There’s been an uproar in Britain this holiday season—and not only because LeBron James broke protocol by putting his commoner arm around the Duchess of Cambridge. No, this is a firestorm of the culinary variety: In the leadup to Christmas, the supermarket chain Lidl began selling reindeer steaks in some of its locations in England. Among the offerings are smoked reindeer steaks and thinly sliced reindeer carpaccio.
Lidl defended itself, according to the Daily Mail, by saying that its reindeer meat comes from producers who adhere to the strict animal welfare standards of the European Union. By that they must mean Siberia, which is where young Prancer (Prancerovich?) roamed before being packaged and sold by a Finnish company, the Mail reported.

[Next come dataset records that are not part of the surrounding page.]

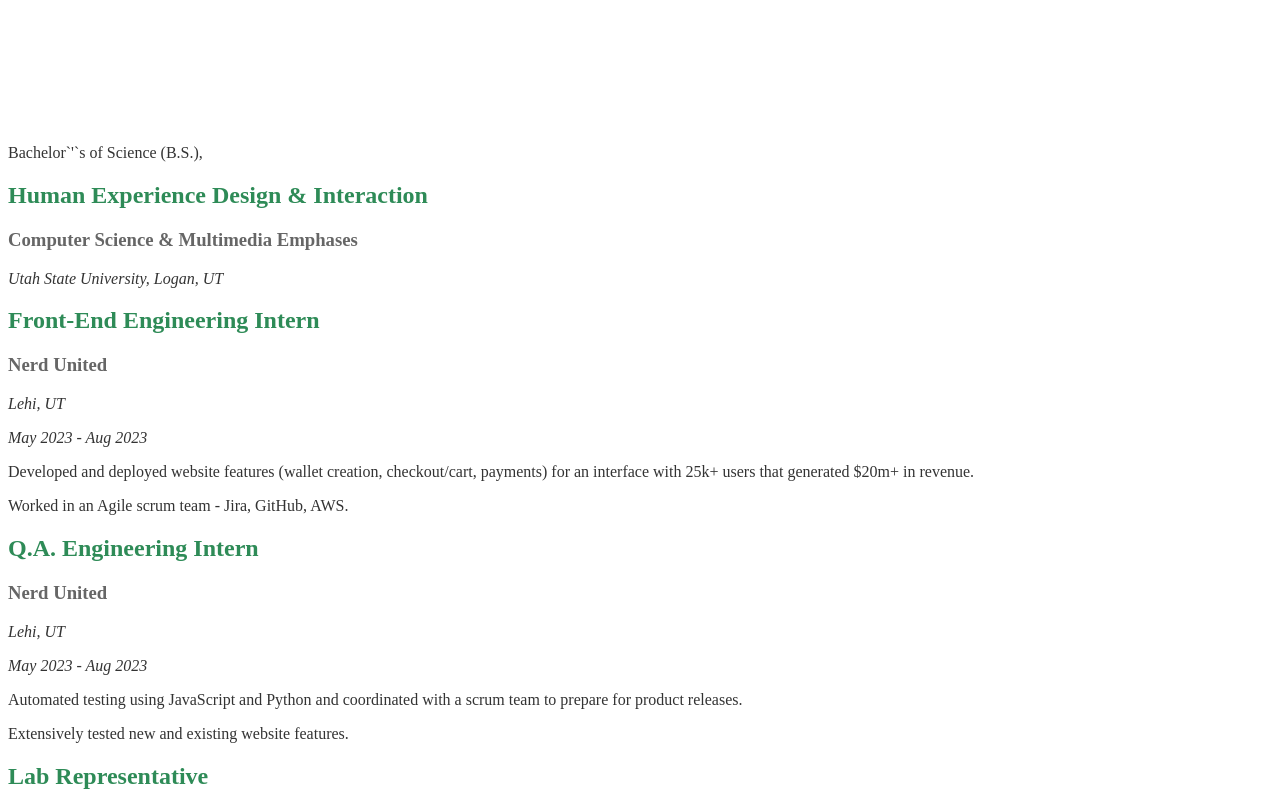
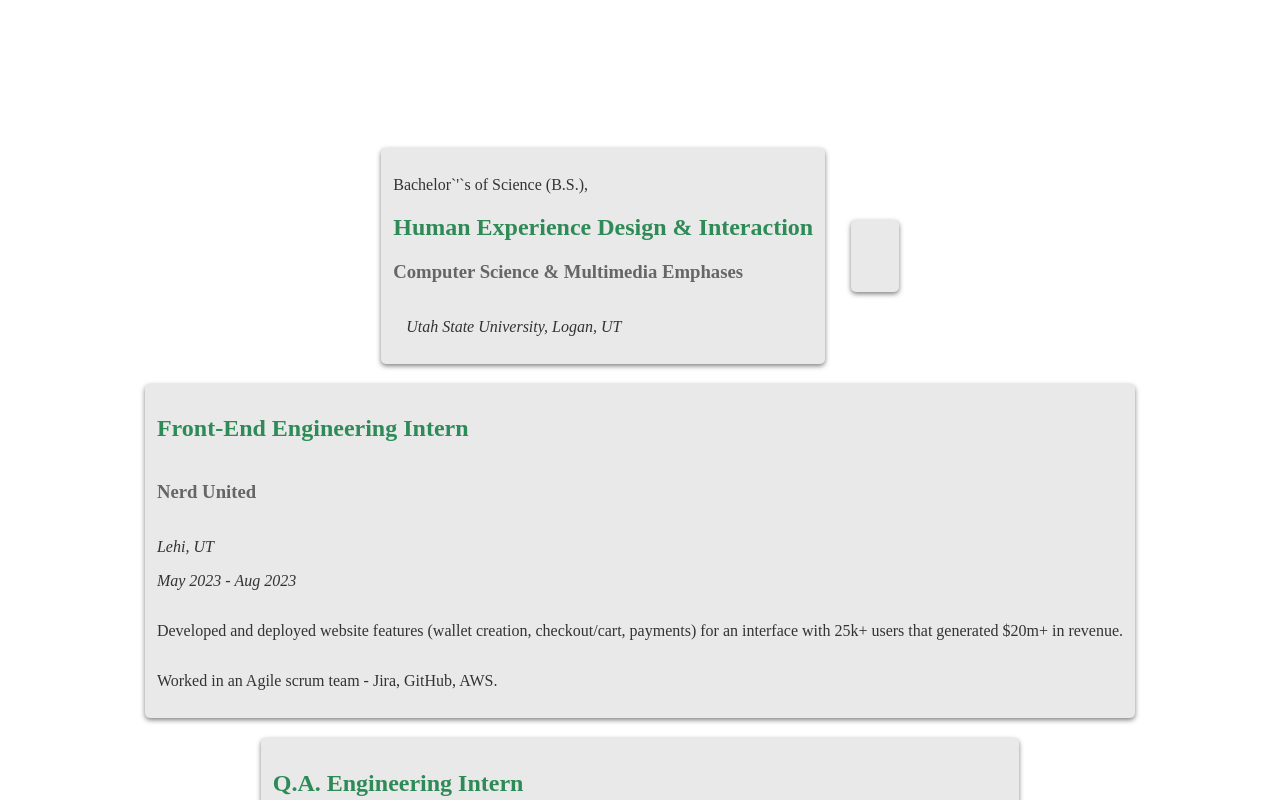
Before and after one commit to laremund/portfolio-vite, a React (Vite) app: page / in a window 1280 px wide. Shown: the part 360-1160 px from the top of the page. Built offline with nearby package versions, Linux system fonts and the light colour scheme.

Commit message:
Got most of the classes added into App.jsx and the styling into App.css for the containers, I didn't have time to double check them all today, though.

```diff
--- a/src/App.css
+++ b/src/App.css
@@ -105,6 +105,94 @@ p {
   max-width: 940px;
 }
 
+.cards-section {
+  display: flex;
+  flex-wrap: wrap;
+  justify-content: center;
+  align-items: center;
+
+  padding-bottom: 25px;
+}
+
+.card {
+  display: flex;
+  flex-direction: column;
+  justify-content: space-between;
+  align-items: flex-start;
+
+  margin-top: 20px;
+  margin-left: 1vw;
+  margin-right: 1vw;
+  margin-bottom: 0px;
+  padding: 12px;
+
+  box-shadow: 0px 2px 5px 0px rgba(0, 0, 0, 0.5);
+  border-radius: 5px;
+
+  background-color: #e9e9e9;
+}
+
+.school-block {
+  display: flex;
+  justify-content: flex-start;
+  align-items: center;
+
+  gap: 5px;
+}
+
+.organization-logo {
+  display: flex;
+  justify-content: center;
+  align-items: center;
+
+  margin: 4px;
+}
+
+.skills-card {
+  padding: 0px;
+}
+
+.software-logos-container {
+  display: flex;
+  flex-wrap: wrap;
+  justify-content: flex-start;
+
+  padding: 12px;
+}
+
+.icon {
+  display: flex;
+  justify-content: center;
+  align-items: center;
+
+  margin: 4px;
+}
+
+.simple-icon {
+  width: 50px;
+  height: 50px;
+}
+
+.employment-organizaton {
+  display: flex;
+  justify-content: space-between;
+  align-items: center;
+
+  gap: 4px;
+}
+
+.location-date-box {
+  display: flex;
+  justify-content: space-between;
+  align-items: center;
+
+  width: 100%;
+}
+
 .expanded-cards-section {
+  /* display: flex; */
   display: none;
+  justify-content: flex-start;
+
+  margin: 15px;
 }
--- a/src/App.jsx
+++ b/src/App.jsx
@@ -46,7 +46,7 @@ function App() {
                 <h2>Human Experience Design & Interaction</h2>
                 <h3>Computer Science & Multimedia Emphases</h3>
             </div>
-            <div>
+            <div className='school-block'>
                 <div className="organization-logo">
 
                 </div>
```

Regardless of reindeer's cuteness and their importance to Santa’s operation, there’s something to be said for eating these antlered critters without guilt. Reindeer is genetically identical to caribou and strikingly similar to regular deer. It’s a diet staple for various peoples who live in and around the Arctic Circle, where as even PETA points out, the creatures live in much better conditions than many other factory-farmed animals do elsewhere. The average Norwegian eats about 300 grams of it annually.